About this exercise: All of the records below are to be printed exactly; the pictures are to be left out.

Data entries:
##########

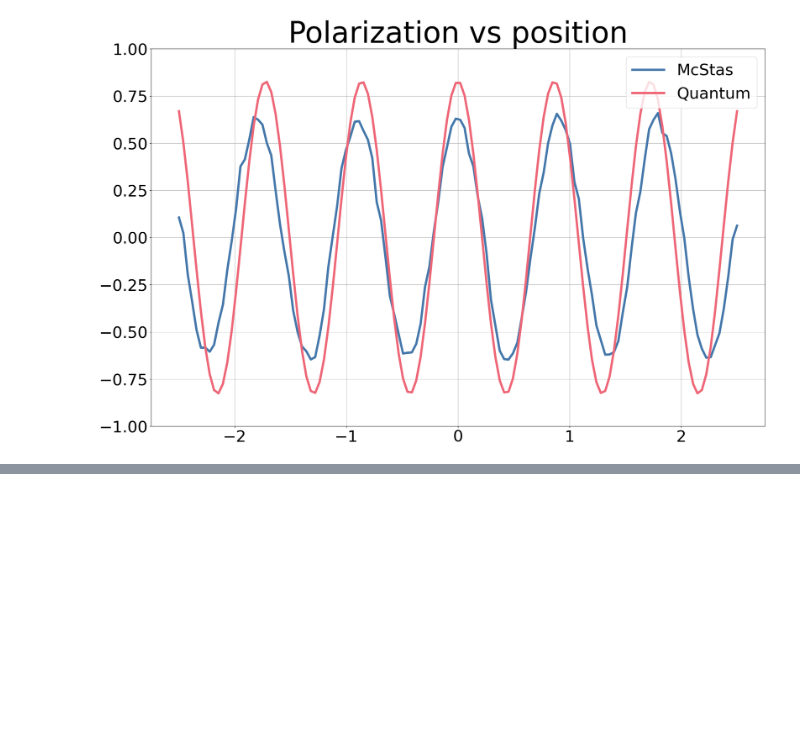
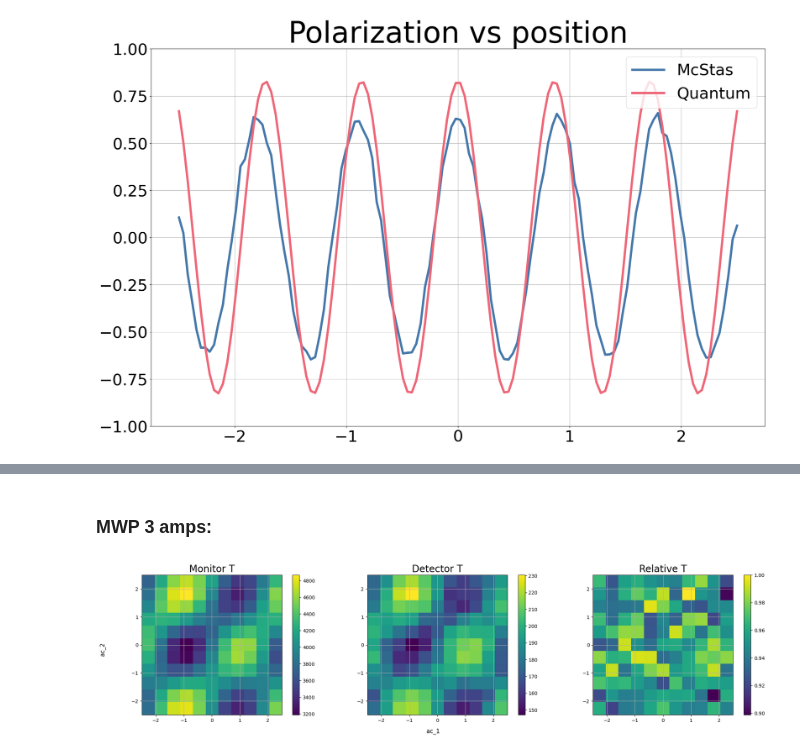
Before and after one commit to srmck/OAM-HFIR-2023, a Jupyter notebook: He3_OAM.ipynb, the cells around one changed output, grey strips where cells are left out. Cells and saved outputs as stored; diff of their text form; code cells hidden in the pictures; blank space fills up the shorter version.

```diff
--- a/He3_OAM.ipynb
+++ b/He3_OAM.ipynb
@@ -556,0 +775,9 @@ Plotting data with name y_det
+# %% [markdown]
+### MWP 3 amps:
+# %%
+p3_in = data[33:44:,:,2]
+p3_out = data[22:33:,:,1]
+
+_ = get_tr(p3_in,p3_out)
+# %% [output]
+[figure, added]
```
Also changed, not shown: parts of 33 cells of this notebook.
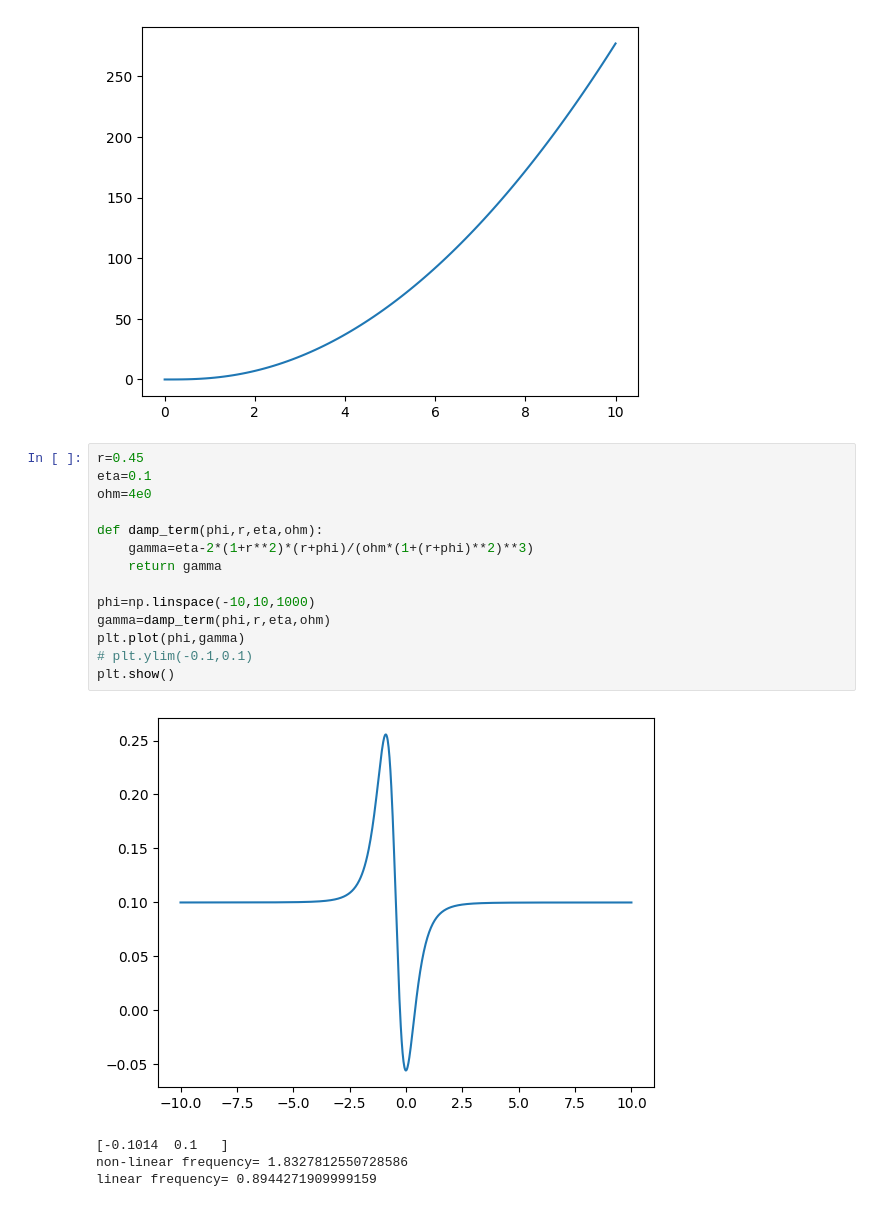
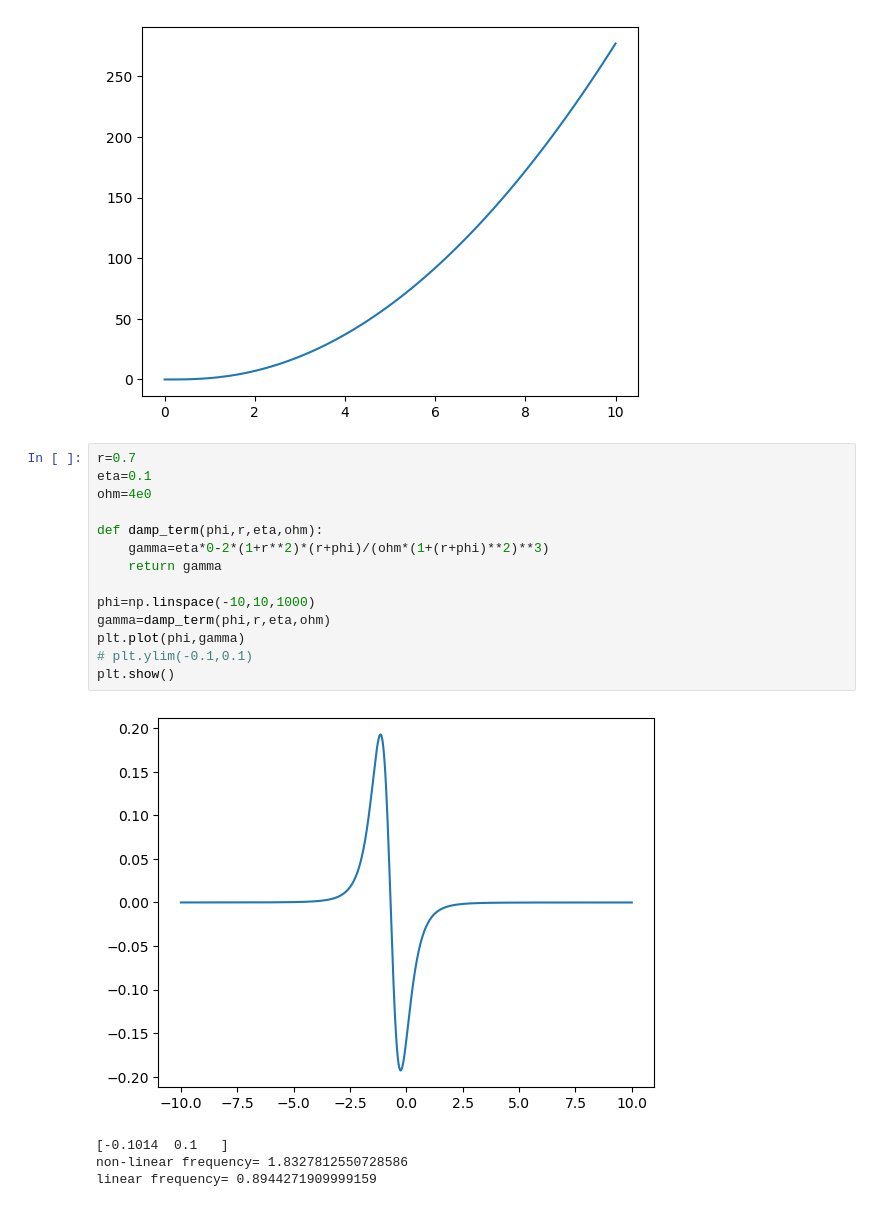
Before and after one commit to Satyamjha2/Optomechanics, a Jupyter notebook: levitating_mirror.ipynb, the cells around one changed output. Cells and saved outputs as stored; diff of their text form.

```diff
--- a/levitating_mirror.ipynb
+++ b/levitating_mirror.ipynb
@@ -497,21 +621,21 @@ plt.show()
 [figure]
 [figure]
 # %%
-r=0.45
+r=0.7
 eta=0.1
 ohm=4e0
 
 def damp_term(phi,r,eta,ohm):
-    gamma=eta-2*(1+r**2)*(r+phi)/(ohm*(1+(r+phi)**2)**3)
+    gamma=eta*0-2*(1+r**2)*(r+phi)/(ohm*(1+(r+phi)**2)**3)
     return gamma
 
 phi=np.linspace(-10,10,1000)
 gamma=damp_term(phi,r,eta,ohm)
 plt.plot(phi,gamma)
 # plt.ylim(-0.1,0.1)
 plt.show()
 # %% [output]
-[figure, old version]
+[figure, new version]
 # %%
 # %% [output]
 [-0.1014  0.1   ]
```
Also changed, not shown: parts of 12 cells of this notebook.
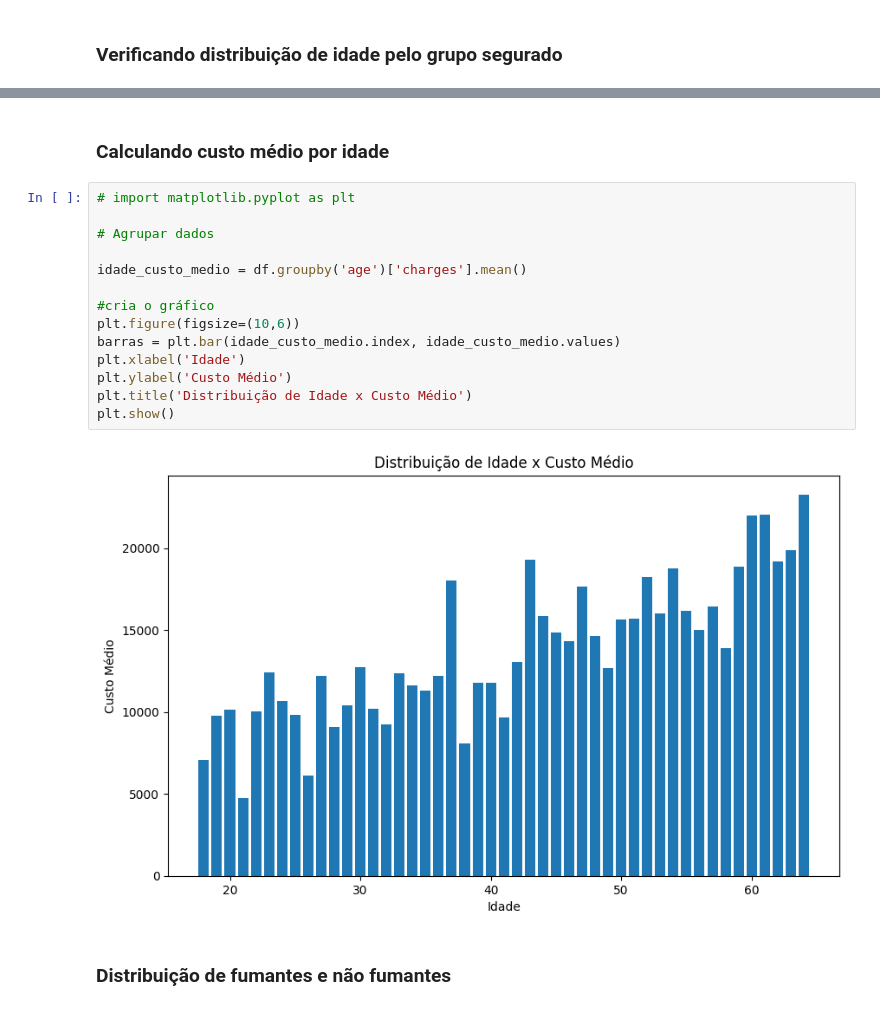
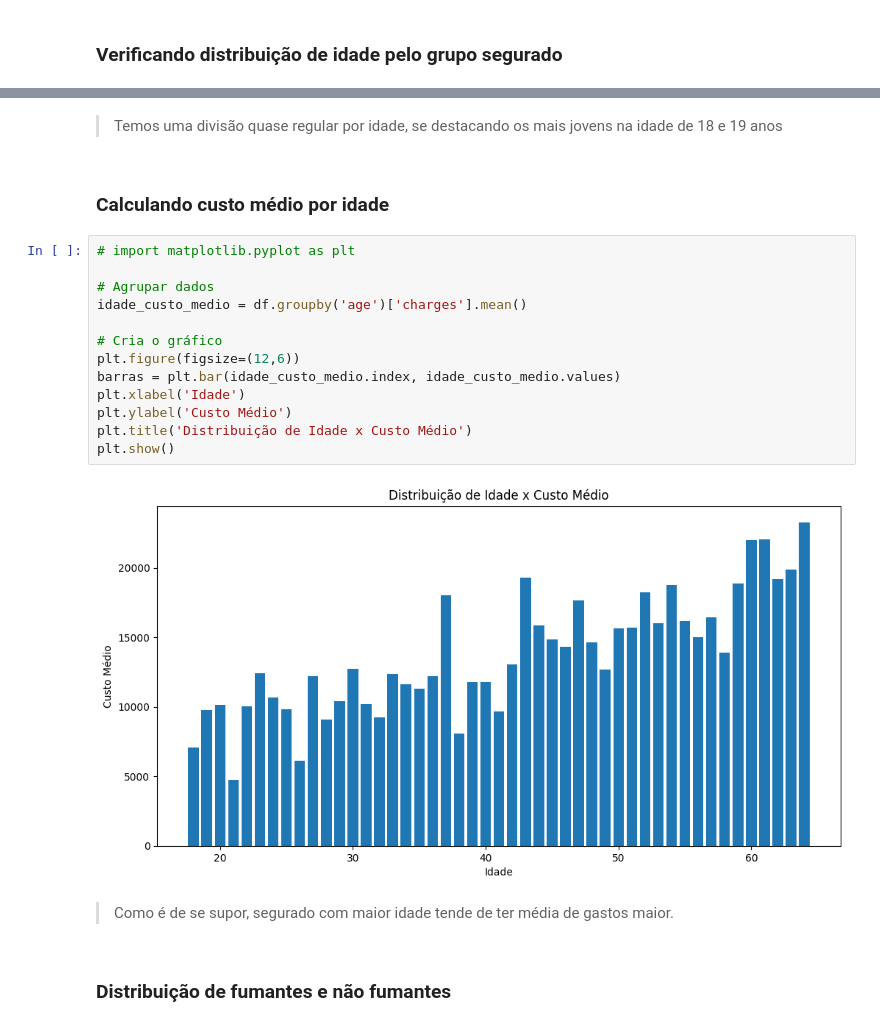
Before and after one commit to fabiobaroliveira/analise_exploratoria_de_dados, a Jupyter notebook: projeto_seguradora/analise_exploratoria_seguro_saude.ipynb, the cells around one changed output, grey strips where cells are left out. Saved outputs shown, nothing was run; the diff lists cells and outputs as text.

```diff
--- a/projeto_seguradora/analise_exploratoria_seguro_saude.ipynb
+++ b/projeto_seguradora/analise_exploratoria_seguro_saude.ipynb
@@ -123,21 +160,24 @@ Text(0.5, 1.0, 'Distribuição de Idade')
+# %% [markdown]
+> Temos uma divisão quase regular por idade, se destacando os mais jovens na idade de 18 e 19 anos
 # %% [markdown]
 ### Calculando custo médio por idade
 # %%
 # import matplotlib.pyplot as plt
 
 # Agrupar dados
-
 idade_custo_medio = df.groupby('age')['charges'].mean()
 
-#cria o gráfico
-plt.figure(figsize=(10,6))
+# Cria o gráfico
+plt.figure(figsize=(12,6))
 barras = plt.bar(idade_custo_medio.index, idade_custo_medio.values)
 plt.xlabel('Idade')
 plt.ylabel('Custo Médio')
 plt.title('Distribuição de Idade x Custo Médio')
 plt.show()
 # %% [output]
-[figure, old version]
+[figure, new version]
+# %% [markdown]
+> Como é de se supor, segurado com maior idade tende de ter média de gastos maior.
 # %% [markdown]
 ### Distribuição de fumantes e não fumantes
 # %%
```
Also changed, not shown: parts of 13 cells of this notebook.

##########

Written response:
Before and after one commit to srmck/OAM-HFIR-2023, a Jupyter notebook: He3_OAM.ipynb, the cells around one changed output, grey strips where cells are left out. Cells and saved outputs as stored; diff of their text form; code cells hidden in the pictures; blank space fills up the shorter version.

```diff
--- a/He3_OAM.ipynb
+++ b/He3_OAM.ipynb
@@ -556,0 +775,9 @@ Plotting data with name y_det
+# %% [markdown]
+### MWP 3 amps:
+# %%
+p3_in = data[33:44:,:,2]
+p3_out = data[22:33:,:,1]
+
+_ = get_tr(p3_in,p3_out)
+# %% [output]
+[figure, added]
```
Also changed, not shown: parts of 33 cells of this notebook.
Before and after one commit to Satyamjha2/Optomechanics, a Jupyter notebook: levitating_mirror.ipynb, the cells around one changed output. Cells and saved outputs as stored; diff of their text form.

```diff
--- a/levitating_mirror.ipynb
+++ b/levitating_mirror.ipynb
@@ -497,21 +621,21 @@ plt.show()
 [figure]
 [figure]
 # %%
-r=0.45
+r=0.7
 eta=0.1
 ohm=4e0
 
 def damp_term(phi,r,eta,ohm):
-    gamma=eta-2*(1+r**2)*(r+phi)/(ohm*(1+(r+phi)**2)**3)
+    gamma=eta*0-2*(1+r**2)*(r+phi)/(ohm*(1+(r+phi)**2)**3)
     return gamma
 
 phi=np.linspace(-10,10,1000)
 gamma=damp_term(phi,r,eta,ohm)
 plt.plot(phi,gamma)
 # plt.ylim(-0.1,0.1)
 plt.show()
 # %% [output]
-[figure, old version]
+[figure, new version]
 # %%
 # %% [output]
 [-0.1014  0.1   ]
```
Also changed, not shown: parts of 12 cells of this notebook.
Before and after one commit to fabiobaroliveira/analise_exploratoria_de_dados, a Jupyter notebook: projeto_seguradora/analise_exploratoria_seguro_saude.ipynb, the cells around one changed output, grey strips where cells are left out. Saved outputs shown, nothing was run; the diff lists cells and outputs as text.

```diff
--- a/projeto_seguradora/analise_exploratoria_seguro_saude.ipynb
+++ b/projeto_seguradora/analise_exploratoria_seguro_saude.ipynb
@@ -123,21 +160,24 @@ Text(0.5, 1.0, 'Distribuição de Idade')
+# %% [markdown]
+> Temos uma divisão quase regular por idade, se destacando os mais jovens na idade de 18 e 19 anos
 # %% [markdown]
 ### Calculando custo médio por idade
 # %%
 # import matplotlib.pyplot as plt
 
 # Agrupar dados
-
 idade_custo_medio = df.groupby('age')['charges'].mean()
 
-#cria o gráfico
-plt.figure(figsize=(10,6))
+# Cria o gráfico
+plt.figure(figsize=(12,6))
 barras = plt.bar(idade_custo_medio.index, idade_custo_medio.values)
 plt.xlabel('Idade')
 plt.ylabel('Custo Médio')
 plt.title('Distribuição de Idade x Custo Médio')
 plt.show()
 # %% [output]
-[figure, old version]
+[figure, new version]
+# %% [markdown]
+> Como é de se supor, segurado com maior idade tende de ter média de gastos maior.
 # %% [markdown]
 ### Distribuição de fumantes e não fumantes
 # %%
```
Also changed, not shown: parts of 13 cells of this notebook.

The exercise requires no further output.